§ Work to be completed: Every line below that has the string "true" needs to be copied.

§ Information supplied:
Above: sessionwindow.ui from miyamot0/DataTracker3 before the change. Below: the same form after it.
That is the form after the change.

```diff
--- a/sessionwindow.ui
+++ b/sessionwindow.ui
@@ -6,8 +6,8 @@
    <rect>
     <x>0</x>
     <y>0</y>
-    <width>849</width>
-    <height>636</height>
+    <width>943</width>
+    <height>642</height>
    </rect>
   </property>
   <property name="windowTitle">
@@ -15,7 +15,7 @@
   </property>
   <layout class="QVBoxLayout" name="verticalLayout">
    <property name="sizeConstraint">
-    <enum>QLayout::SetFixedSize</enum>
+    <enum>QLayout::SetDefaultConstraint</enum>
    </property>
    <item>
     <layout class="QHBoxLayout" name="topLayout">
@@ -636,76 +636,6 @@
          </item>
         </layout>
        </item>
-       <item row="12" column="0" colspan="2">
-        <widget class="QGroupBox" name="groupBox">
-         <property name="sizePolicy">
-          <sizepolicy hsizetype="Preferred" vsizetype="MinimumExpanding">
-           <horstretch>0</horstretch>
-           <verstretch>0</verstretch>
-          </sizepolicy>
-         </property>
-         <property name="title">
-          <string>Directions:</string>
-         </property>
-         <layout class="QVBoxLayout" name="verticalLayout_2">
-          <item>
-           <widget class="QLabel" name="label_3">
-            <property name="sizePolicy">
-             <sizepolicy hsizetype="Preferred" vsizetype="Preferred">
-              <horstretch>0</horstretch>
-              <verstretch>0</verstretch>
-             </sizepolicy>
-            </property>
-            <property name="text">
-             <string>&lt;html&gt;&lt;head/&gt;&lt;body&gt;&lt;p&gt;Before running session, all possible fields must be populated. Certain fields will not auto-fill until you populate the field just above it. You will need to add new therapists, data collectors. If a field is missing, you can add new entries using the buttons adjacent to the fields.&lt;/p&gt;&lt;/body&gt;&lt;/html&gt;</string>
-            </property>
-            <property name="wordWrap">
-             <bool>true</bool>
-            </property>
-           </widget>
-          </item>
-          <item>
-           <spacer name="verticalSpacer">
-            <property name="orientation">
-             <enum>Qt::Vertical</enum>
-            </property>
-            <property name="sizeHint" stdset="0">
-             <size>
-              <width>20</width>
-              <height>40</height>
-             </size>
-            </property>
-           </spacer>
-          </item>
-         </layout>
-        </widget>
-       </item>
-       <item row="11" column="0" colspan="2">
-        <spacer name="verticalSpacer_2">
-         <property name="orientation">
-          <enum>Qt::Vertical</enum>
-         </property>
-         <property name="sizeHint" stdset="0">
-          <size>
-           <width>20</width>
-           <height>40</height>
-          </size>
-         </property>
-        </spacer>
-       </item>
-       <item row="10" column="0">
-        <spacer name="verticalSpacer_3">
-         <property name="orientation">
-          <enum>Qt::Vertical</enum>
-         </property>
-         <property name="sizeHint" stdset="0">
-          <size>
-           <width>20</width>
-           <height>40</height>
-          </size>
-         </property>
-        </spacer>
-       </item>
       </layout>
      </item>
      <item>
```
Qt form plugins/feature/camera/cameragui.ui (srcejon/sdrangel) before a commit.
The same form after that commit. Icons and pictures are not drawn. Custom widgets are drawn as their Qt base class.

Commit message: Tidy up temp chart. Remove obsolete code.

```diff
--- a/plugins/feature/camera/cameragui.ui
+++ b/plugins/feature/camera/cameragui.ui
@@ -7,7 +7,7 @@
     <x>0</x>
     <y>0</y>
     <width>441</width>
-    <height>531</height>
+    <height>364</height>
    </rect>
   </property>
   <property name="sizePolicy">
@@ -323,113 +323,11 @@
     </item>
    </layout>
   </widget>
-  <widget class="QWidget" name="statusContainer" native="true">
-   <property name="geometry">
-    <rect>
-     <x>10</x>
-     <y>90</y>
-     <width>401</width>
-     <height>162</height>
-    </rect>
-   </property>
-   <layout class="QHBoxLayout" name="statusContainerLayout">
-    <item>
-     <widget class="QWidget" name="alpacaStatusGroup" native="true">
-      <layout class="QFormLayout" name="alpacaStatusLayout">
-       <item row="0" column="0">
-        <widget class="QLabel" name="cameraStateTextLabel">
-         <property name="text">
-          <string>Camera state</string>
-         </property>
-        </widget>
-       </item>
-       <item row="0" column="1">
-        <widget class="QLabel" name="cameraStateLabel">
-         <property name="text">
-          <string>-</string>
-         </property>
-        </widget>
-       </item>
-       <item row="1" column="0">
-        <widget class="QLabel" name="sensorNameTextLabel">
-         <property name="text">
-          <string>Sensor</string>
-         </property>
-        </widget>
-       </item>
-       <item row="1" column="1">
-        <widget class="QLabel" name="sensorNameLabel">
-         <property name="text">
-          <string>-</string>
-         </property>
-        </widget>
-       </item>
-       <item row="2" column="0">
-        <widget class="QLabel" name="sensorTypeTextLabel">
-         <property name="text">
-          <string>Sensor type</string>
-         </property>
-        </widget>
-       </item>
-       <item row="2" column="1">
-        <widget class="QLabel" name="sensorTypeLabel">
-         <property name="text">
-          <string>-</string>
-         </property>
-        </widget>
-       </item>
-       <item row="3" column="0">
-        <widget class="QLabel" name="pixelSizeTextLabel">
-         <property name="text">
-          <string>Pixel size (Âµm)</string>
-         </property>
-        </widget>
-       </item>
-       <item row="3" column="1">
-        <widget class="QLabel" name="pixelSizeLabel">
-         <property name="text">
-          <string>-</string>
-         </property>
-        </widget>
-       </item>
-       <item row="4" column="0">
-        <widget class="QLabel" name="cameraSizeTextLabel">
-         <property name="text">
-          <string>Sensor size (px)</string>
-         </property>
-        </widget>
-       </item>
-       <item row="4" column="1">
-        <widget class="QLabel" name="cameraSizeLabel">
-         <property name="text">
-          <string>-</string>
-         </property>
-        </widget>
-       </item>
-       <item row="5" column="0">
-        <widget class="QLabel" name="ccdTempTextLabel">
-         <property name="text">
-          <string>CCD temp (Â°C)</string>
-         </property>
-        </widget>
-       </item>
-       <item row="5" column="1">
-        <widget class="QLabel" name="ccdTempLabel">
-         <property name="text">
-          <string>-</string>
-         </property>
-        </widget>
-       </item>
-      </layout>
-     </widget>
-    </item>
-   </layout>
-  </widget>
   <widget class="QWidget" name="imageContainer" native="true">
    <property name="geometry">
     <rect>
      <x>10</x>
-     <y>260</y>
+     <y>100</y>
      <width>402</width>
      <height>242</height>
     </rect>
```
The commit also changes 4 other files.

§ Response for this exercise:
-             <bool>true</bool>
-  <widget class="QWidget" name="statusContainer" native="true">
-     <widget class="QWidget" name="alpacaStatusGroup" native="true">
   <widget class="QWidget" name="imageContainer" native="true">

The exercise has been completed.